§ **TASK STATEMENT**: Retype the records below so that each one matches exactly.

---------- PROVIDED RECORDS ----------

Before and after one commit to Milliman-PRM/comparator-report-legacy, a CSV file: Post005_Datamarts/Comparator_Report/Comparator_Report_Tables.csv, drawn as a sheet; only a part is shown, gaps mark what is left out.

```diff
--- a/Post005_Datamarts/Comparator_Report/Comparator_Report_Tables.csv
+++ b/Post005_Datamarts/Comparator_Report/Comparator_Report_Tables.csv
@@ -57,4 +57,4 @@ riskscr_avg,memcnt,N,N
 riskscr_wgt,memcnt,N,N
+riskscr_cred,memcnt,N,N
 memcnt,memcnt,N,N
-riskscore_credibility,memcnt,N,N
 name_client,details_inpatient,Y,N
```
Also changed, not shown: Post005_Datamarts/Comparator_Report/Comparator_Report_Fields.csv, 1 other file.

----------

§ **OUTPUT BELOW**:
Before and after one commit to Milliman-PRM/comparator-report-legacy, a CSV file: Post005_Datamarts/Comparator_Report/Comparator_Report_Tables.csv, drawn as a sheet; only a part is shown, gaps mark what is left out.

```diff
--- a/Post005_Datamarts/Comparator_Report/Comparator_Report_Tables.csv
+++ b/Post005_Datamarts/Comparator_Report/Comparator_Report_Tables.csv
@@ -57,4 +57,4 @@ riskscr_avg,memcnt,N,N
 riskscr_wgt,memcnt,N,N
+riskscr_cred,memcnt,N,N
 memcnt,memcnt,N,N
-riskscore_credibility,memcnt,N,N
 name_client,details_inpatient,Y,N
```
Also changed, not shown: Post005_Datamarts/Comparator_Report/Comparator_Report_Fields.csv, 1 other file.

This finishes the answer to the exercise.